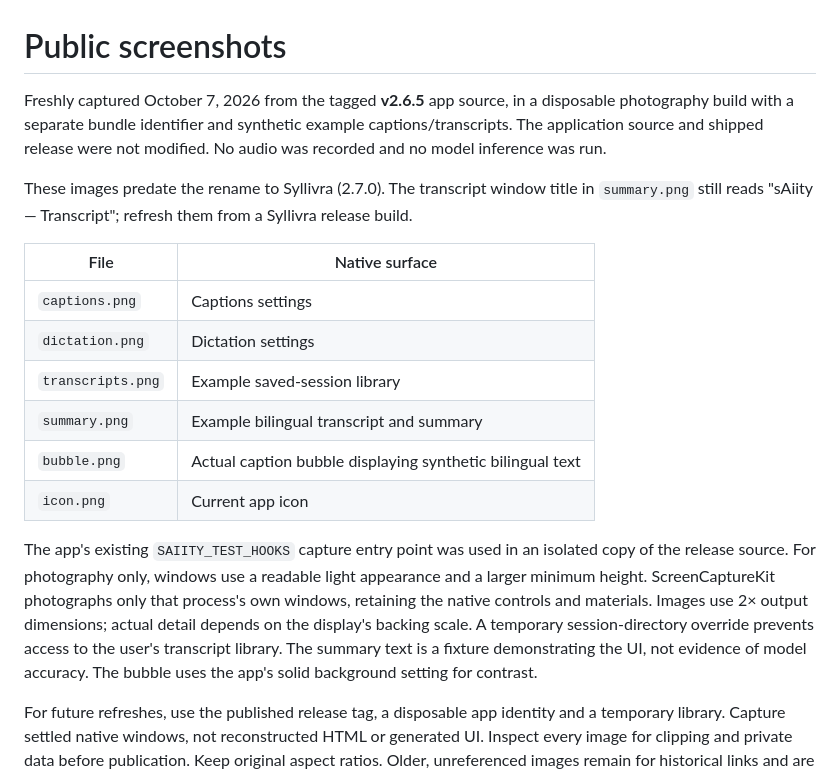
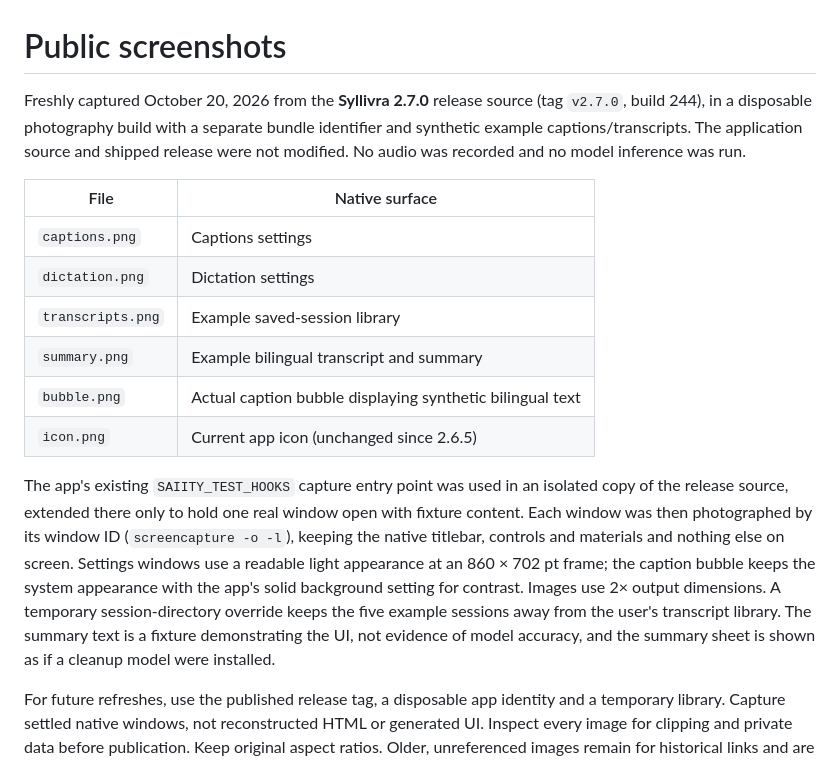
Before and after one commit to enrzh/sAiity, a Markdown page: screenshots/README.md, the part around the change. Drawn GitHub-style.

Commit message:
docs: refresh public screenshots from Syllivra 2.7.0

```diff
--- a/screenshots/README.md
+++ b/screenshots/README.md
@@ -1,13 +1,10 @@
 # Public screenshots
 
-Freshly captured October 7, 2026 from the tagged **v2.6.5** app source, in a
-disposable photography build with a separate bundle identifier and synthetic
-example captions/transcripts. The application source and shipped release were
-not modified. No audio was recorded and no model inference was run.
-
-These images predate the rename to Syllivra (2.7.0). The transcript window title
-in `summary.png` still reads "sAiity — Transcript"; refresh them from a
-Syllivra release build.
+Freshly captured October 20, 2026 from the **Syllivra 2.7.0** release source
+(tag `v2.7.0`, build 244), in a disposable photography build with a separate
+bundle identifier and synthetic example captions/transcripts. The application
+source and shipped release were not modified. No audio was recorded and no
+model inference was run.
 
 | File | Native surface |
 | --- | --- |
@@ -16,16 +13,19 @@ Syllivra release build.
 | `transcripts.png` | Example saved-session library |
 | `summary.png` | Example bilingual transcript and summary |
 | `bubble.png` | Actual caption bubble displaying synthetic bilingual text |
-| `icon.png` | Current app icon |
+| `icon.png` | Current app icon (unchanged since 2.6.5) |
 
 The app's existing `SAIITY_TEST_HOOKS` capture entry point was used in an isolated
-copy of the release source. For photography only, windows use a readable light
-appearance and a larger minimum height. ScreenCaptureKit photographs only that
-process's own windows, retaining the native controls and materials. Images use
-2× output dimensions; actual detail depends on the display's backing scale.
-A temporary session-directory override prevents access to the user's transcript
-library. The summary text is a fixture demonstrating the UI, not evidence of
-model accuracy. The bubble uses the app's solid background setting for contrast.
+copy of the release source, extended there only to hold one real window open with
+fixture content. Each window was then photographed by its window ID
+(`screencapture -o -l`), keeping the native titlebar, controls and materials and
+nothing else on screen. Settings windows use a readable light appearance at an
+860 × 702 pt frame; the caption bubble keeps the system appearance with the
+app's solid background setting for contrast. Images use 2× output dimensions.
+A temporary session-directory override keeps the five example sessions away from
+the user's transcript library. The summary text is a fixture demonstrating the
+UI, not evidence of model accuracy, and the summary sheet is shown as if a
+cleanup model were installed.
 
 For future refreshes, use the published release tag, a disposable app identity
 and a temporary library. Capture settled native windows, not reconstructed
```
Also changed, not shown: README.md (+4 -4 lines), screenshots/bubble.png, screenshots/captions.png, screenshots/dictation.png, screenshots/summary.png, screenshots/transcripts.png, 1 other file.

#####

What needs to be done
All of the data should come back exactly as written, but without pictures.

Answer section
Before and after one commit to enrzh/sAiity, a Markdown page: screenshots/README.md, the part around the change. Drawn GitHub-style.

Commit message:
docs: refresh public screenshots from Syllivra 2.7.0

```diff
--- a/screenshots/README.md
+++ b/screenshots/README.md
@@ -1,13 +1,10 @@
 # Public screenshots
 
-Freshly captured October 7, 2026 from the tagged **v2.6.5** app source, in a
-disposable photography build with a separate bundle identifier and synthetic
-example captions/transcripts. The application source and shipped release were
-not modified. No audio was recorded and no model inference was run.
-
-These images predate the rename to Syllivra (2.7.0). The transcript window title
-in `summary.png` still reads "sAiity — Transcript"; refresh them from a
-Syllivra release build.
+Freshly captured October 20, 2026 from the **Syllivra 2.7.0** release source
+(tag `v2.7.0`, build 244), in a disposable photography build with a separate
+bundle identifier and synthetic example captions/transcripts. The application
+source and shipped release were not modified. No audio was recorded and no
+model inference was run.
 
 | File | Native surface |
 | --- | --- |
@@ -16,16 +13,19 @@ Syllivra release build.
 | `transcripts.png` | Example saved-session library |
 | `summary.png` | Example bilingual transcript and summary |
 | `bubble.png` | Actual caption bubble displaying synthetic bilingual text |
-| `icon.png` | Current app icon |
+| `icon.png` | Current app icon (unchanged since 2.6.5) |
 
 The app's existing `SAIITY_TEST_HOOKS` capture entry point was used in an isolated
-copy of the release source. For photography only, windows use a readable light
-appearance and a larger minimum height. ScreenCaptureKit photographs only that
-process's own windows, retaining the native controls and materials. Images use
-2× output dimensions; actual detail depends on the display's backing scale.
-A temporary session-directory override prevents access to the user's transcript
-library. The summary text is a fixture demonstrating the UI, not evidence of
-model accuracy. The bubble uses the app's solid background setting for contrast.
+copy of the release source, extended there only to hold one real window open with
+fixture content. Each window was then photographed by its window ID
+(`screencapture -o -l`), keeping the native titlebar, controls and materials and
+nothing else on screen. Settings windows use a readable light appearance at an
+860 × 702 pt frame; the caption bubble keeps the system appearance with the
+app's solid background setting for contrast. Images use 2× output dimensions.
+A temporary session-directory override keeps the five example sessions away from
+the user's transcript library. The summary text is a fixture demonstrating the
+UI, not evidence of model accuracy, and the summary sheet is shown as if a
+cleanup model were installed.
 
 For future refreshes, use the published release tag, a disposable app identity
 and a temporary library. Capture settled native windows, not reconstructed
```
Also changed, not shown: README.md (+4 -4 lines), screenshots/bubble.png, screenshots/captions.png, screenshots/dictation.png, screenshots/summary.png, screenshots/transcripts.png, 1 other file.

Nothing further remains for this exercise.